The 48.5 percent acquisition of Greek fintech firm Viva Wallet by American banking behemoth JP Morgan has been completed following a months-long process.
Minority shareholders Hedosophia (24 percent), the Latsis family (13 percent), and Deca (10 percent) inked a selling agreement with JP Morgan on Friday, according to Greek newspaper Naftemporiki.
Haris Karonis and Makis Antypas, the business's majority shareholders, have maintained their 51 percent interest and will continue to govern the company, they announced earlier this year.
Official statements about the deal that shook the Greek startup world are due this week.
Viva Wallet is Greece's first "unicorn" startup
When the Sales and Purchase agreement was signed last February, it made headlines.

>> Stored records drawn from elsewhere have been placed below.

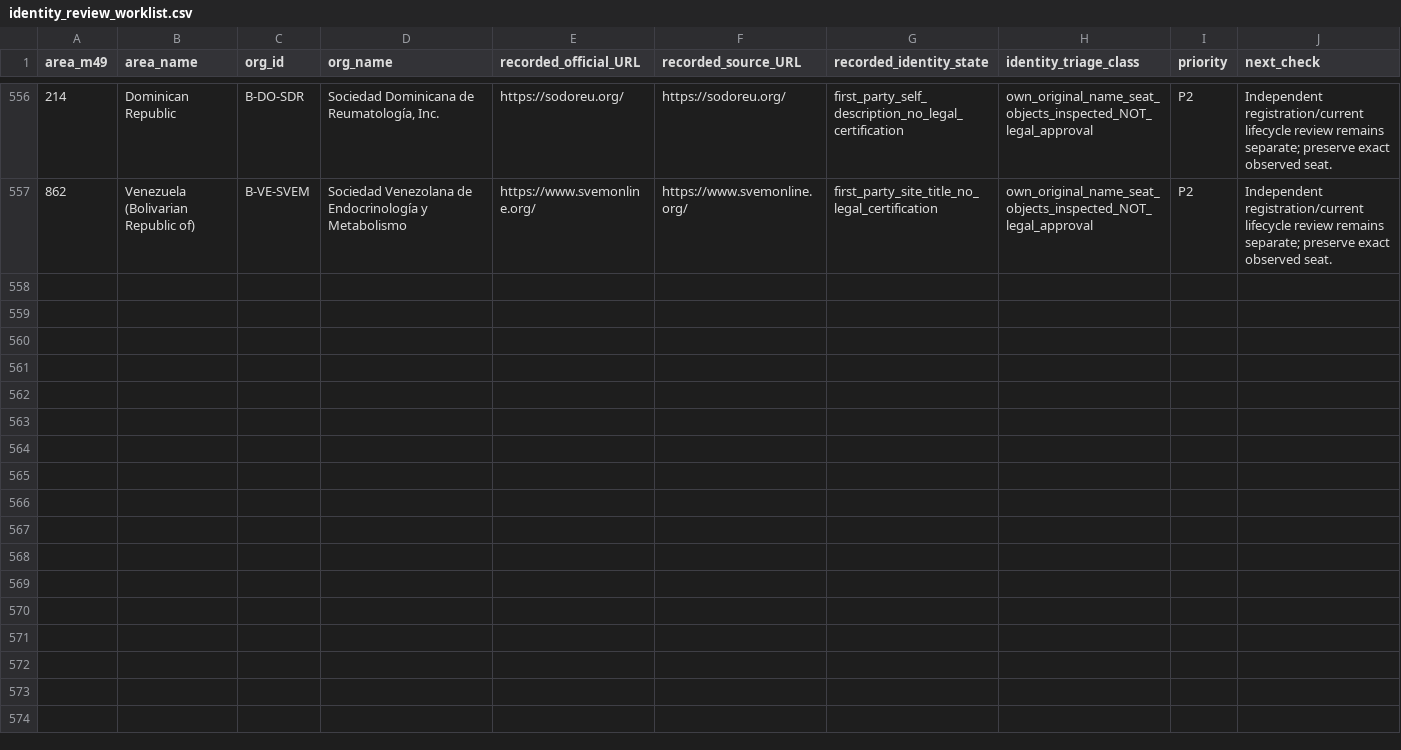
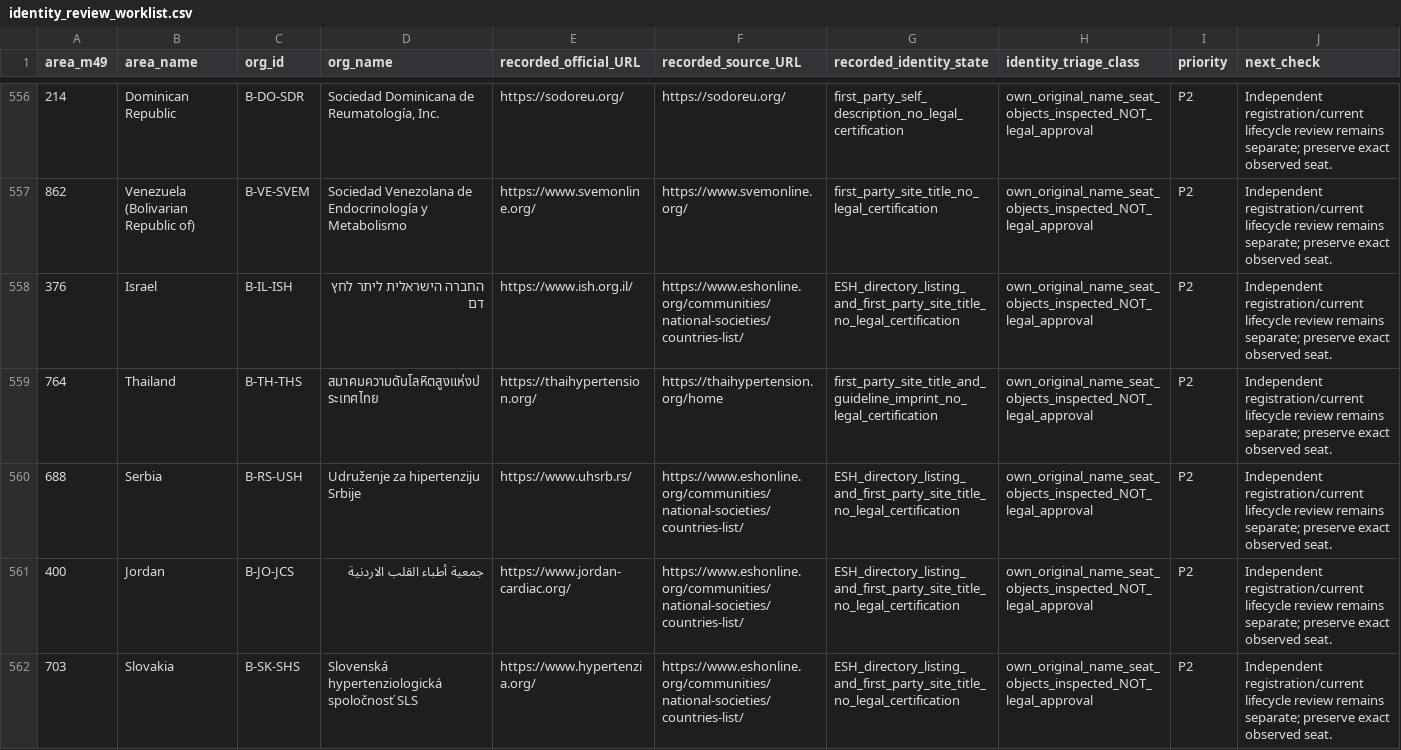
Before and after one commit to PortalHunter/Ethnicy-Based-Optimal-Weight, a CSV file: docs/atlas/handoffs/team-b/data/identity_review_worklist.csv, drawn as a sheet; only a part is shown, gaps mark what is left out.

```diff
--- a/docs/atlas/handoffs/team-b/data/identity_review_worklist.csv
+++ b/docs/atlas/handoffs/team-b/data/identity_review_worklist.csv
@@ -557 +557,6 @@
 "862","Venezuela (Bolivarian Republic of)","B-VE-SVEM","Sociedad Venezolana de Endocrinología y Metabolismo","https://www.svemonline.org/","https://www.svemonline.org/","first_party_site_title_no_legal_certification","own_original_name_seat_objects_inspected_NOT_legal_approval","P2","Independent registration/current lifecycle review remains separate; preserve exact observed seat."
+"376","Israel","B-IL-ISH","החברה הישראלית ליתר לחץ דם","https://www.ish.org.il/","https://www.eshonline.org/communities/national-societies/countries-list/","ESH_directory_listing_and_first_party_site_title_no_legal_certification","own_original_name_seat_objects_inspected_NOT_legal_approval","P2","Independent registration/current lifecycle review remains separate; preserve exact observed seat."
+"764","Thailand","B-TH-THS","สมาคมความดันโลหิตสูงแห่งประเทศไทย","https://thaihypertension.org/","https://thaihypertension.org/home","first_party_site_title_and_guideline_imprint_no_legal_certification","own_original_name_seat_objects_inspected_NOT_legal_approval","P2","Independent registration/current lifecycle review remains separate; preserve exact observed seat."
+"688","Serbia","B-RS-USH","Udruženje za hipertenziju Srbije","https://www.uhsrb.rs/","https://www.eshonline.org/communities/national-societies/countries-list/","ESH_directory_listing_and_first_party_site_title_no_legal_certification","own_original_name_seat_objects_inspected_NOT_legal_approval","P2","Independent registration/current lifecycle review remains separate; preserve exact observed seat."
+"400","Jordan","B-JO-JCS","جمعية أطباء القلب الاردنية","https://www.jordan-cardiac.org/","https://www.eshonline.org/communities/national-societies/countries-list/","ESH_directory_listing_and_first_party_site_title_no_legal_certification","own_original_name_seat_objects_inspected_NOT_legal_approval","P2","Independent registration/current lifecycle review remains separate; preserve exact observed seat."
+"703","Slovakia","B-SK-SHS","Slovenská hypertenziologická spoločnosť SLS","https://www.hypertenzia.org/","https://www.eshonline.org/communities/national-societies/countries-list/","ESH_directory_listing_and_first_party_site_title_no_legal_certification","own_original_name_seat_objects_inspected_NOT_legal_approval","P2","Independent registration/current lifecycle review remains separate; preserve exact observed seat."
```
Also changed, not shown: docs/atlas/handoffs/team-b/data/condition_organizations.csv, docs/atlas/handoffs/team-b/data/consolidated_cell_inventory.csv, 15 other files.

The deal was approved by Greek regulatory authorities in September.
Viva Wallet, which bills itself as "the first European totally cloud-based Neobank," became the first Greek "unicorn," a word used in the venture capital industry to indicate a private startup firm worth more than one billion dollars.

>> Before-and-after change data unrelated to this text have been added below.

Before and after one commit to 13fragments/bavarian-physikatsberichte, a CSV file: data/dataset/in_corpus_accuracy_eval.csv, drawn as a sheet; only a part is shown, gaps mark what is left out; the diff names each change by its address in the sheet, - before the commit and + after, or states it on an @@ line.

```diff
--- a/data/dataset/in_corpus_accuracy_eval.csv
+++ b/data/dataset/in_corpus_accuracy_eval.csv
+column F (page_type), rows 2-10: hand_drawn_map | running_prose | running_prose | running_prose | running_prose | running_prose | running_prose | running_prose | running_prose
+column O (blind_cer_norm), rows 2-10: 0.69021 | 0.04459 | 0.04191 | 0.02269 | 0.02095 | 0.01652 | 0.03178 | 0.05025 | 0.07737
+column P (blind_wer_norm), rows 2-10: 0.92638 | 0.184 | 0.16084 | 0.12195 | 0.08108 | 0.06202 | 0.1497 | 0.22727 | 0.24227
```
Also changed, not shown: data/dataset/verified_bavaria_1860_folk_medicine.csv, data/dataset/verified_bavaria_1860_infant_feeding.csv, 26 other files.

“Created to change the way businesses pay and get paid, we disrupt, innovate, and change the rules of the game within a fragmented financial ecosystem in Europe and the UK,” the startup explains on its website.
It has a presence in twenty-four European countries and employs over 600 people, offering services in nineteen different languages and accepting payments in ten different currencies. It is a Visa and MasterCard official member.
Viva Wallet earned € 44 million in revenue in 2020, which nearly tripled to over €130 million in 2021.
By fLEXI tEAM